Steve James’s film Prefontaine.
Nate von Zumwalt
Beyond the tape-delay broadcasts, ubiquitous spoilers, and compulsory diplomacy, I’ve always been rapt by the galvanizing powers of the Olympic Games. They’re a rare opportunity to revel in nationalism without condemnation, and better yet, the Games are always good for a generous helping of controversy. Really though, it’s like clockwork (see: Voula Pappachristou and Michel Morganella). As one would expect, all these combustible parts make for great film. Here are our five most agile Olympic films to have received support from Sundance Institute or the Sundance Film Festival.
Despite failing to medal at the ’72 Summer Games, Steve Prefontaine remains one of the most iconic American track athletes of all time. He dominated the college track circuit as a three-time cross country champion and was widely revered for his strong will and obstinate running style. Director Steve James’ follow-up to Hoop Dreams is another gem, retracing the life of a man who single-handedly reaffirmed his sport’s relevancy in the competitive culture of American athletics.
The most grating argument a sport-averse person can make is that athletics are inherently futile.
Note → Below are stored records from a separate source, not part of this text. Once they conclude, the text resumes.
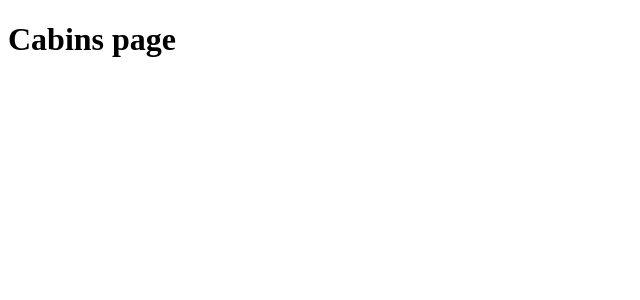
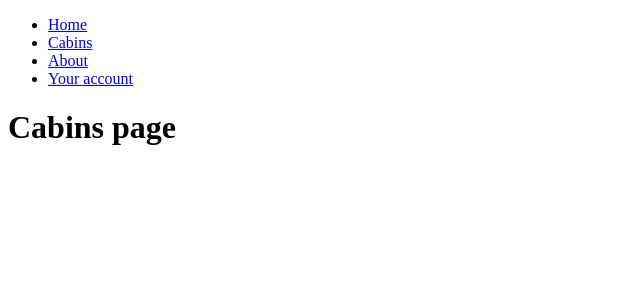
Before and after one commit to koroush-97/the-wild-oasis-website, a Next.js app: page /cabins in a window 1280 px wide. Shown: the top 300 px of the page, without its empty margins (0-640 px from the left). Built offline with nearby package versions, Linux system fonts and the light colour scheme.

Commit message:
add navigation layout for all app

```diff
--- a/app/cabins/page.js
+++ b/app/cabins/page.js
@@ -1,3 +1,9 @@
+import Navigation from "../components/Navigation";
+
 export default function Page() {
-  return <h1>Cabins page</h1>;
+  return (
+    <div>
+      <h1>Cabins page</h1>
+    </div>
+  );
 }
--- a/app/components/Navigation.js
+++ b/app/components/Navigation.js
@@ -3,6 +3,9 @@ import Link from "next/link";
 export default function Navigation() {
   return (
     <ul>
+      <li>
+        <Link href="/"> Home </Link>
+      </li>
       <li>
         <Link href="/cabins"> Cabins </Link>
       </li>
--- a/app/layout.js
+++ b/app/layout.js
@@ -1,12 +1,17 @@
+import Navigation from "./components/Navigation";
+
 export const metadata = {
-  title: 'Next.js',
-  description: 'Generated by Next.js',
-}
+  title: "Next.js",
+  description: "Generated by Next.js",
+};
 
 export default function RootLayout({ children }) {
   return (
     <html lang="en">
-      <body>{children}</body>
+      <body>
+        <Navigation />
+        <main>{children}</main>
+      </body>
     </html>
-  )
+  );
 }
--- a/app/page.js
+++ b/app/page.js
@@ -1,4 +1,5 @@
 import Link from "next/link";
+import Navigation from "./components/Navigation";
 
 export default function Page() {
   return (
```
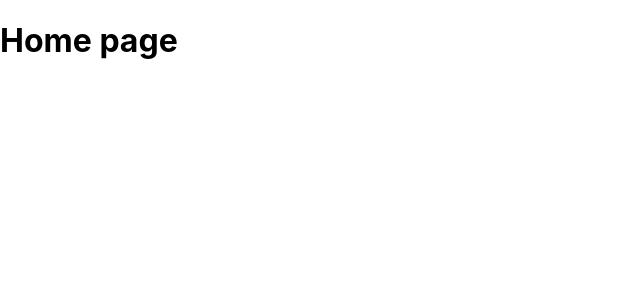
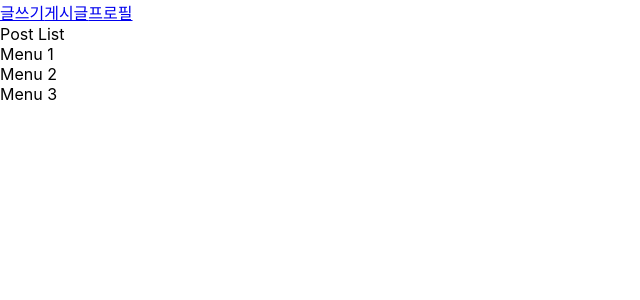
Before and after one commit to daepang/study-react-blog, a React (Create React App) app: page / in a window 1280 px wide. Shown: the top 300 px of the page, without its empty margins (0-640 px from the left). Built offline with nearby package versions, Linux system fonts and the light colour scheme.

Commit message:
add pages

```diff
--- a/src/components/Router.tsx
+++ b/src/components/Router.tsx
@@ -1,14 +1,24 @@
 import React from "react";
 import {Route, Routes, Navigate} from "react-router-dom";
+import Home from "../pages/home";
+import PostList from "../pages/posts";
+import PostDetail from "../pages/posts/detail";
+import PostNew from "../pages/posts/new";
+import PostEdit from "../pages/posts/edit";
+import ProfilePage from "../pages/profile";
+import LoginPage from "../pages/login";
+import SignupPage from "../pages/signup";
 export default function Router() {
     return (
         <Routes>
-            <Route path="/" element={<h1>Home page</h1>} />
-            <Route path="/posts" element={<h1>Post List page</h1>} />
-            <Route path="/posts/:id" element={<h1>Post Detail page</h1>} />
-            <Route path="/posts/new" element={<h1>Post Detail page</h1>} />
-            <Route path="/posts/edit/:id" element={<h1>Post Edit page</h1>} />
-            <Route path="/profile" element={<h1>Profile page</h1>} />
+            <Route path="/" element={<Home />} />
+            <Route path="/posts" element={<PostList />} />
+            <Route path="/posts/:id" element={<PostDetail />} />
+            <Route path="/posts/new" element={<PostNew />} />
+            <Route path="/posts/edit/:id" element={<PostEdit />} />
+            <Route path="/profile" element={<ProfilePage />} />
+            <Route path="/login" element={<LoginPage />} />
+            <Route path="/signup" element={<SignupPage />} />
             <Route path="*" element={<Navigate replace to="/" />} />
         </Routes>
     );
--- /dev/null
+++ b/src/pages/home/index.tsx
@@ -0,0 +1,22 @@
+import * as React from 'react';
+import { Link } from "react-router-dom";
+
+export default function Home () {
+    return (
+        <div>
+            <header>
+                <div>
+                    <Link to="/posts/new">글쓰기</Link>
+                    <Link to="/posts">게시글</Link>
+                    <Link to="/proflie">프로필</Link>
+                </div>
+            </header>
+            <div className="post-list">Post List</div>
+            <footer>
+                <div>Menu 1</div>
+                <div>Menu 2</div>
+                <div>Menu 3</div>
+            </footer>
+        </div>
+    );
+};
--- /dev/null
+++ b/src/pages/login/index.tsx
@@ -0,0 +1,7 @@
+import * as React from 'react';
+
+export default function LoginPage () {
+    return (
+        <h1>Login</h1>
+    );
+};
--- /dev/null
+++ b/src/pages/posts/detail.tsx
@@ -0,0 +1,7 @@
+import * as React from 'react';
+
+export default function PostDetail () {
+    return (
+        <h1>Post Detail page</h1>
+    );
+};
--- /dev/null
+++ b/src/pages/posts/edit.tsx
@@ -0,0 +1,7 @@
+import * as React from 'react';
+
+export default function PostEdit () {
+    return (
+        <h1>Post Edit page</h1>
+    );
+};
--- /dev/null
+++ b/src/pages/posts/index.tsx
@@ -0,0 +1,7 @@
+import * as React from 'react';
+
+export default function PostList () {
+    return (
+        <h1>Post List page</h1>
+    );
+};
--- /dev/null
+++ b/src/pages/posts/new.tsx
@@ -0,0 +1,7 @@
+import * as React from 'react';
+
+export default function PostNew () {
+    return (
+        <h1>Post New page</h1>
+    );
+};
--- /dev/null
+++ b/src/pages/profile/index.tsx
@@ -0,0 +1,7 @@
+import * as React from 'react';
+
+export default function ProfilePage () {
+    return (
+        <h1>Profile page</h1>
+    );
+};
--- /dev/null
+++ b/src/pages/signup/index.tsx
@@ -0,0 +1,7 @@
+import * as React from 'react';
+
+export default function SignupPage () {
+    return (
+        <h1>Signup</h1>
+    );
+};
```
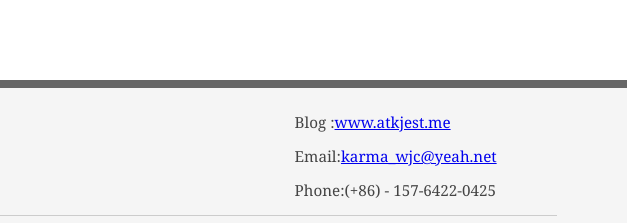
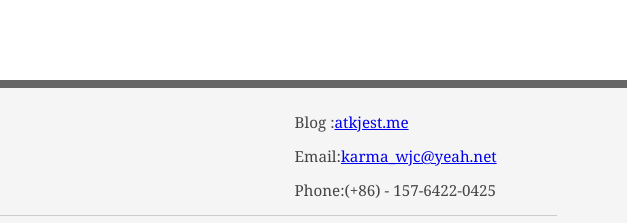
Before and after one commit to dwx953571268/resume, a plain HTML site: page index.html in a window 1280 px wide. Shown: the top 223 px of the page, 493-1133 px from the left. Drawn offline with Linux system fonts and the light colour scheme.

Commit message:
blog url

```diff
--- a/index.html
+++ b/index.html
@@ -20,7 +20,7 @@
 				<h3>中国石油大学(华东)</h3>
 			</div>
 			<div class="ui-info">
-				<h3>Blog :<a href="http://www.atkjest.me">www.atkjest.me</a></h3>
+				<h3>Blog&nbsp;:<a href="http://atkjest.me">atkjest.me</a></h3>
 				<h3>Email:<a href="mailto:karma_wjc@yeah.net">karma_wjc@yeah.net</a></h3>
 				<h3>Phone:(+86) - 157-6422-0425</h3>
 			</div>
```
Also changed, not shown: 2 other files.
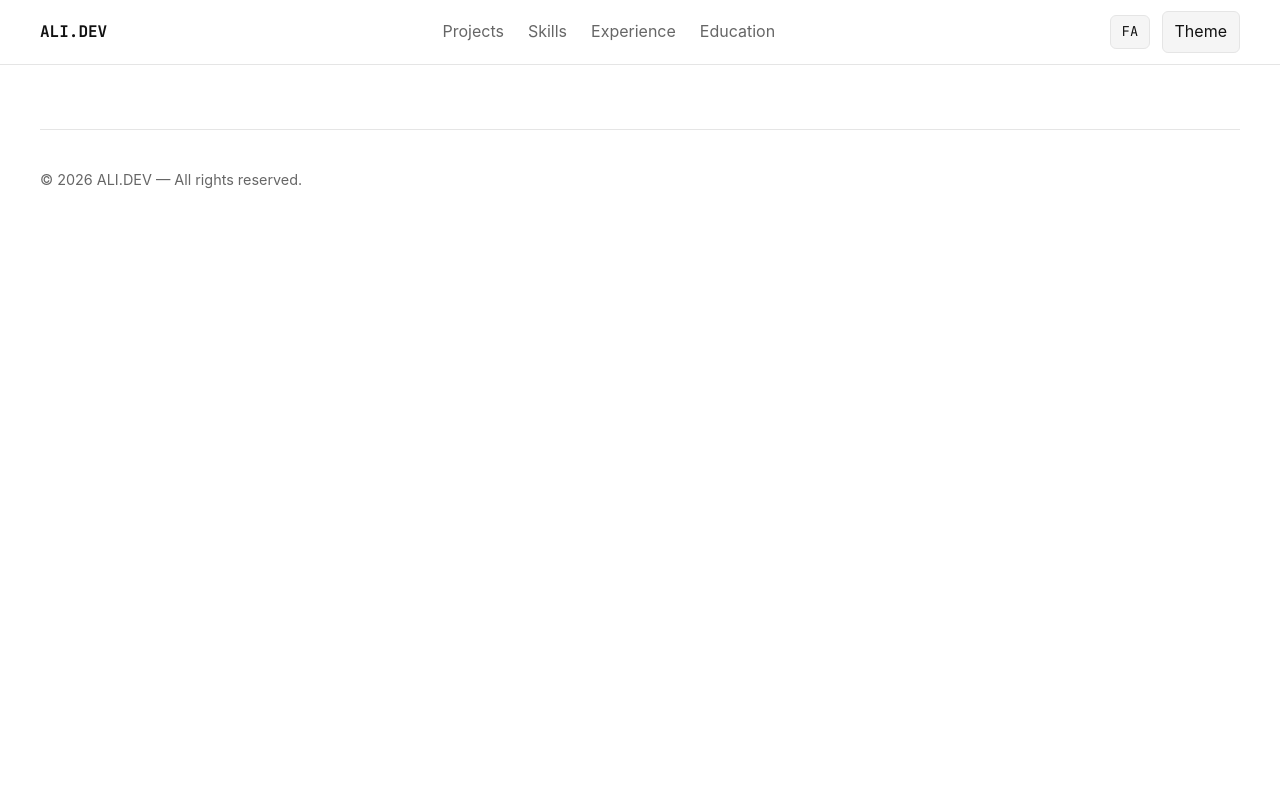
After one commit to alirhw/portfolio, a Django app: page /en/ in a window 1280 px wide. The commit adds this page. Run offline with Django 5.2, Linux system fonts and the light colour scheme; data that the repository does not hold is empty.

Commit message:
feat(i18n): implement EN/FA internationalization and BiDi RTL/LTR foundation (T-029)
- Configure LocaleMiddleware, LANGUAGES, and LOCALE_PATHS in config/settings/base.py

- Wrap URL routing with i18n_patterns and enable set_language in config/urls.py

- Add _language_switcher.html with next target preservation

- Update base.html with dynamic lang, dir, and translated labels

- Add RTL/LTR styles, Vazirmatn font rules, and language switcher in static/css/main.css

- Create PO translation catalogs and compile MO binaries for en and fa

- Add functional test suite in tests/functional/test_i18n_rtl.py verifying ltr/rtl attributes, language switching, and Persian translations

```diff
--- a/config/urls.py
+++ b/config/urls.py
@@ -1,7 +1,13 @@
+from django.conf.urls.i18n import i18n_patterns
 from django.contrib import admin
 from django.urls import include, path
 
 urlpatterns = [
+    path("i18n/", include("django.conf.urls.i18n")),
+]
+
+urlpatterns += i18n_patterns(
     path("admin/", admin.site.urls),
-    path("", include("apps.portfolio.urls")),
-]
+    path("", include("apps.portfolio.urls", namespace="portfolio")),
+    prefix_default_language=True,
+)
--- a/static/css/main.css
+++ b/static/css/main.css
@@ -7,6 +7,9 @@
         BlinkMacSystemFont,
         "Segoe UI",
         sans-serif;
+
+    --font-en-sans: Inter, system-ui, -apple-system, sans-serif;
+    --font-fa-sans: "Vazirmatn", system-ui, -apple-system, sans-serif;
 
     --font-mono:
         "JetBrains Mono",
@@ -73,11 +76,26 @@ body {
         color 180ms ease;
 }
 
+html[dir="ltr"] body {
+    font-family: var(--font-en-sans);
+    text-align: left;
+}
+
+html[dir="rtl"] body {
+    font-family: var(--font-fa-sans);
+    text-align: right;
+}
+
 html[lang="fa"] body {
     font-family: var(--font-fa);
 }
 
-.monospace {
+.monospace,
+code,
+pre,
+.font-mono,
+.site-logo,
+.lang-code {
     font-family: var(--font-mono);
 }
 
@@ -157,6 +175,32 @@ select {
 .site-nav__links a:hover,
 .site-nav__links a:focus-visible {
     color: var(--color-text);
+}
+
+.site-nav__actions {
+    display: flex;
+    align-items: center;
+    gap: var(--space-sm);
+}
+
+.lang-switch-form {
+    display: inline-flex;
+    align-items: center;
+}
+
+.lang-btn {
+    background: var(--color-surface);
+    color: var(--color-text);
+    border: 1px solid var(--color-border);
+    padding: 0.35rem 0.65rem;
+    border-radius: var(--radius-sm);
+    cursor: pointer;
+    font-size: 0.85rem;
+    transition: background-color 160ms ease, border-color 160ms ease;
+}
+
+.lang-btn:hover {
+    border-color: var(--color-text-muted);
 }
 
 .theme-toggle {
--- /dev/null
+++ b/static/js/main.js
@@ -0,0 +1,18 @@
+document.addEventListener('DOMContentLoaded', () => {
+    const themeToggleBtn = document.getElementById('theme-toggle');
+    const htmlElement = document.documentElement;
+
+    if (themeToggleBtn) {
+        themeToggleBtn.addEventListener('click', () => {
+            const currentTheme = htmlElement.getAttribute('data-theme') || 'light';
+            const newTheme = currentTheme === 'dark' ? 'light' : 'dark';
+            htmlElement.setAttribute('data-theme', newTheme);
+            localStorage.setItem('theme', newTheme);
+        });
+    }
+
+    const savedTheme = localStorage.getItem('theme');
+    if (savedTheme) {
+        htmlElement.setAttribute('data-theme', savedTheme);
+    }
+});
--- a/templates/base.html
+++ b/templates/base.html
@@ -1,50 +1,50 @@
-{% load static %}
-<!doctype html>
-<html lang="{{ LANGUAGE_CODE|default:'en' }}" dir="{% if LANGUAGE_BIDI %}rtl{% else %}ltr{% endif %}" data-theme="light">
+{% load static i18n %}
+<!DOCTYPE html>
+{% get_current_language as CURRENT_LANGUAGE %}
+{% get_current_language_bidi as LANGUAGE_BIDI %}
+<html
+    lang="{{ CURRENT_LANGUAGE }}"
+    dir="{% if LANGUAGE_BIDI %}rtl{% else %}ltr{% endif %}"
+    data-theme="light"
+>
 <head>
     <meta charset="UTF-8">
     <meta name="viewport" content="width=device-width, initial-scale=1.0">
-    <meta name="description" content="{% block meta_description %}Personal portfolio of a Backend Developer and AI enthusiast.{% endblock %}">
+    <meta name="description" content="{% block meta_description %}{% translate 'Personal portfolio of a Backend Developer and AI enthusiast.' %}{% endblock %}">
     <meta name="robots" content="index, follow">
-    <title>{% block title %}ALI.DEV — Backend Developer & AI Enthusiast{% endblock %}</title>
+    <title>{% block title %}{% translate "ALI.DEV — Backend Engineer" %}{% endblock %}</title>
 
     <link rel="preconnect" href="https://fonts.googleapis.com">
     <link rel="preconnect" href="https://fonts.gstatic.com" crossorigin>
-    <link href="https://fonts.googleapis.com/css2?family=JetBrains+Mono:wght@400;500;600;700&family=Vazirmatn:wght@400;500;600;700&display=swap" rel="stylesheet">
+    <link
+        href="https://fonts.googleapis.com/css2?family=JetBrains+Mono:wght@400;500;600;700&family=Vazirmatn:wght@400;500;600;700&display=swap"
+        rel="stylesheet"
+    >
+
     <link rel="stylesheet" href="{% static 'css/main.css' %}">
     {% block extra_head %}{% endblock %}
 </head>
+
 <body>
     <header class="site-header">
-        <nav class="site-nav" aria-label="Primary navigation">
-            <a class="site-logo" href="{% url 'portfolio:home' %}">
-                ALI.DEV
-            </a>
+        <nav class="site-nav" aria-label="{% translate 'Primary navigation' %}">
+            <a class="site-logo" href="{% url 'portfolio:home' %}">ALI.DEV</a>
 
             <div class="site-nav__links">
-                <a href="{% url 'portfolio:home' %}">
-                    Home
-                </a>
-                <a href="#skills">
-                    Skills
-                </a>
-                <a href="#experience">
-                    Experience
-                </a>
-                <a href="#education">
-                    Education
-                </a>
-                <a href="#projects">
-                    Projects
-                </a>
+                <a href="#projects">{% translate "Projects" %}</a>
+                <a href="#skills">{% translate "Skills" %}</a>
+                <a href="#experience">{% translate "Experience" %}</a>
+                <a href="#education">{% translate "Education" %}</a>
             </div>
 
             <div class="site-nav__actions">
+                {% include "includes/_language_switcher.html" %}
+
                 <button
                     type="button"
                     id="theme-toggle"
                     class="theme-toggle"
-                    aria-label="Toggle color theme"
+                    aria-label="{% translate 'Toggle color theme' %}"
                 >
                     Theme
                 </button>
@@ -58,10 +58,11 @@
 
     <footer class="site-footer">
         {% block footer %}
-            <p>© {% now "Y" %} ALI.DEV</p>
+            <p>© {% now "Y" %} ALI.DEV — {% translate "All rights reserved." %}</p>
         {% endblock %}
     </footer>
 
+    <script src="{% static 'js/main.js' %}" defer></script>
     {% block extra_js %}{% endblock %}
 </body>
 </html>
--- /dev/null
+++ b/templates/includes/_language_switcher.html
@@ -0,0 +1,16 @@
+{% load i18n %}
+{% get_current_language as CURRENT_LANGUAGE %}
+
+<form action="{% url 'set_language' %}" method="post" class="lang-switch-form">
+    {% csrf_token %}
+    <input name="next" type="hidden" value="{{ request.get_full_path }}">
+    {% if CURRENT_LANGUAGE == "fa" %}
+        <button type="submit" name="language" value="en" class="lang-btn" aria-label="Switch to English">
+            <span class="lang-code">EN</span>
+        </button>
+    {% else %}
+        <button type="submit" name="language" value="fa" class="lang-btn" aria-label="تغییر به زبان فارسی">
+            <span class="lang-code">FA</span>
+        </button>
+    {% endif %}
+</form>
```
Also changed, not shown: config/settings/base.py (+14 -1 lines), tests/functional/test_admin.py (+9 -8 lines), tests/functional/test_base_template.py (+19 -7 lines), tests/functional/test_content_sections.py (+3 -2 lines), tests/functional/test_i18n_rtl.py (added, +45 -0 lines), tests/functional/test_projects_and_building.py (+3 -2 lines), tests/functional/test_public_home.py (+9 -3 lines), locale/en/LC_MESSAGES/django.po (added), locale/fa/LC_MESSAGES/django.po (added), 2 other files.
I hereby exhort that jaded faction of the population to observe Marius Markevicius’s debut documentary. The Other Dream Team chronicles the Lithuanian basketball team’s journey to a bronze medal at the 1992 Olympics and a victory over its oppressor, the former Soviet Union. Markevicius, who is of Lithuanian descent, crafts an engrossing story detailing the invaluable role of sports as a vehicle for cultural and political change.
Kevin MacDonald’s riveting doc recounts one of the greatest tragedies in the history of athletics—the massacre of 11 Israel athletes at the 1972 Olympic Games in Munich by a Palestinian group known as the Black September. One Day in September, the recipient of a 1999 Sundance Documentary Film Grant, draws upon archival footage and interviews with a surviving terrorist to revisit the event and shine a light upon the grave mishandling of circumstances by security officials.
China Heavyweight chronicles the strangely quotidian practice of athletic coaches combing through poor communities in southwestern China enlisting teenagers to train as boxers. From grueling training regimens to isolation from their families, the young trainees are forced to sacrifice the little that they have for a shot at representing their country in the Olympics.
Fatima Geza Abdollahyan’s Kick in Iran is another convincing testament to the role of sports in promoting change—in this case, challenging societal mores. Sarah Khoshjamal is a 20-year-old Taekwondo superstar and the first female professional athlete from Iran to qualify for the Olympics. Kick in Iran tracks her ascent to the Olympics and plight to break the longstanding gender discrimination in her country.
Drea Cooper, Zackary Canepari, and Sue Johnson are using Kickstarter to help cover post-production costs on their film. T-REX is a documentary about 17-year-old Claressa “T-Rex” Shields, the youngest competitor in the first-ever women’s boxing event at the Olympics.